  1. zoot says:

    The knockers of Quadrant have yet to understand or admit that in the Cold War the friends of Quadrant were on the correct side and the communists and fellow travellers were not.

    Not sure what you mean by the “correct” side. I can understand they were on “our” side, or the “winning” side, but what on earth is the “correct” side. It sounds as if they sat an exam.

  2. Thanks for your thoughts zoot.

    You can think of it as an exam which was failed by a great many lefties, especially intellectuals. But as Orwell wrote, it helps to be a certain kind of intellectual to support communism.

    Some intellectuals are still rusted on, Eric Hobsbawn for example.

    What do you think about that?

  3. zoot says:

    Still wondering what you meant by “correct”.

  4. Chris Lloyd says:

    I cannot see the point of this sequence of posts Rafe. Perhaps you should just send themto Eric Hobsbawn instead. The overwhelming majority of people were fanatically anti-communist in the 50s and 60s. Anti-communism was used as a tool to suppress any sort of discussion of state ownership, industrial democracy, worker solidarity. There was no need for a CIA funded an anti-socialist magazine.

    The fact that the CIA thought it worthwhile to finance Quadrant in the most anti-communist country in the world next to the US shows what a paranoid rabble they were, and still are. They neednt have bothered. All the major newspapers were 100% anti-communist already. Please dont point me to any Cato institute link of historical accounts of the communist conspiracy to take over unions. There was never any real threat. I say again 99% of people in Australia would punch you in the nose if you said you were a communist. Can you point to a single western nation that came close to a communist revolution?

    Stalin was bad because he killed his own people, invaded neighbouring states and supported communist revolutionaries in the third world. Apart from the nukes (a big issue) he was never a threat to Australia.

    Just for the record Rafe since you seem to think it is necessary that every Australian do this not only am I sorry for the Stolen Generation but I hereby acknowledge that the communists and fellow travellers were on the wrong side if by communists you mean supporters of the Russian state rather than those who just believed in more state ownership or industrial democracy. But the friends of Quadrant were also on the wrong side. Like Joe McCarthy, they used an imaginary threat and a small number of vocal Australian Russia supporters to support a general right wing agenda and distort the political landscape for decades. Not so different from the way the imaginary threat of the Muslims destroying the world is used these days.

  5. Niall says:

    Chris……wash out your mouth!! That Muslim Threat is far from imaginary. To some.

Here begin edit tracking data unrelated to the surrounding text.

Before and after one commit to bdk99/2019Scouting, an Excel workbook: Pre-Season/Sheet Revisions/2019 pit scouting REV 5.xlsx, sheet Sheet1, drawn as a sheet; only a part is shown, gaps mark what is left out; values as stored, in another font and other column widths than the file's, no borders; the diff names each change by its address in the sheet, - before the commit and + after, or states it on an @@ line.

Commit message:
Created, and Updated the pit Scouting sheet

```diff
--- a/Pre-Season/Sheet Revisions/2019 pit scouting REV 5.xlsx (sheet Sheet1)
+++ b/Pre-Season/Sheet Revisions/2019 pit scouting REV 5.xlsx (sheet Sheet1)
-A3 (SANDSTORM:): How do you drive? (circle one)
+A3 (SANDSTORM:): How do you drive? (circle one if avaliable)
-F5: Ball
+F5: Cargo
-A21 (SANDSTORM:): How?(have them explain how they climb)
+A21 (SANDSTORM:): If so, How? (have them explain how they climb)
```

  6. zoot says:

    Can you point to a single western nation that came close to a communist revolution?

    Does Italy count? (We’d have to agree on a definition of “close”)
    I find the whole implied triumphalism a bit strange given the looming prospect of Chinese dominance. Or are they not real communists?

  7. Tel_ says:

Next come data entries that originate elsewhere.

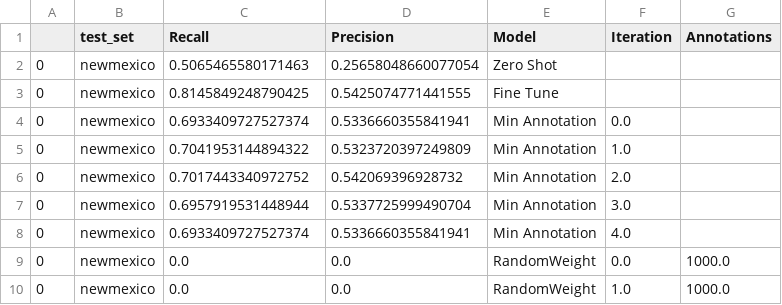
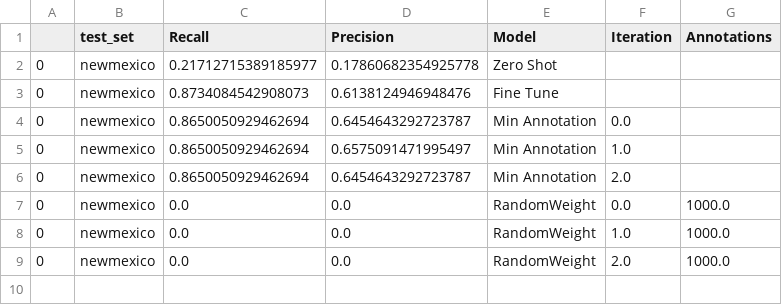
Before and after one commit to weecology/BirdDetector, a CSV file: Figures/result_newmexico.csv, drawn as a sheet.

```diff
--- a/Figures/result_newmexico.csv
+++ b/Figures/result_newmexico.csv
@@ -1,10 +1,9 @@
 ,test_set,Recall,Precision,Model,Iteration,Annotations
-0,newmexico,0.5065465580171463,0.25658048660077054,Zero Shot,,
-0,newmexico,0.8145849248790425,0.5425074771441555,Fine Tune,,
-0,newmexico,0.6933409727527374,0.5336660355841941,Min Annotation,0.0,
-0,newmexico,0.7041953144894322,0.5323720397249809,Min Annotation,1.0,
-0,newmexico,0.7017443340972752,0.542069396928732,Min Annotation,2.0,
-0,newmexico,0.6957919531448944,0.5337725999490704,Min Annotation,3.0,
-0,newmexico,0.6933409727527374,0.5336660355841941,Min Annotation,4.0,
+0,newmexico,0.21712715389185977,0.17860682354925778,Zero Shot,,
+0,newmexico,0.8734084542908073,0.6138124946948476,Fine Tune,,
+0,newmexico,0.8650050929462694,0.6454643292723787,Min Annotation,0.0,
+0,newmexico,0.8650050929462694,0.6575091471995497,Min Annotation,1.0,
+0,newmexico,0.8650050929462694,0.6454643292723787,Min Annotation,2.0,
 0,newmexico,0.0,0.0,RandomWeight,0.0,1000.0
 0,newmexico,0.0,0.0,RandomWeight,1.0,1000.0
+0,newmexico,0.0,0.0,RandomWeight,2.0,1000.0
```
Also changed, not shown: Figures/result_hayes.csv, Figures/result_palmyra.csv, 4 other files.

    There’s an interesting parallel between Stalin’s imaginary enemies of the state that made him feel it was necessary to run regular show trials (with executions) as compared with Joe McCarthy’s reds under the bed and his famous trials (fortunately no executions, still hurt a lot of people).

    Common theme: any centralised power structure will have a tendency to consolidate its authority by fostering intolerance. The more totalitarian the central power, the more violent and arbitrary will be the political purges. It really doesn’t matter what exactly they are being intolerant about, the objective of the exercise is to impose fear and obedience.

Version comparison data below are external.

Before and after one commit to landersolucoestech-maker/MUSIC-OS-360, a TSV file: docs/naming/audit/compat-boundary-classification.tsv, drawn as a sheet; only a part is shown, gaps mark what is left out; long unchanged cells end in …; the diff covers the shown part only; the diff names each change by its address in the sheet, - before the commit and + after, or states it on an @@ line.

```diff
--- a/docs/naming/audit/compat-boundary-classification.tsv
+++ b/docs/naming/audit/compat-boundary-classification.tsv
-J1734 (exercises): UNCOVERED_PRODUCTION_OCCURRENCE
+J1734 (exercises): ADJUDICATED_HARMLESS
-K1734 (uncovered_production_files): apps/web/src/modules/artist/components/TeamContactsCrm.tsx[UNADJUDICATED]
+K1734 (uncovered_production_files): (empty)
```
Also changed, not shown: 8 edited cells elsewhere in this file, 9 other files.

    So the important question is, did Quadrant encourage tolerance or intolerance? I’ll leave the answer for people who actually read it.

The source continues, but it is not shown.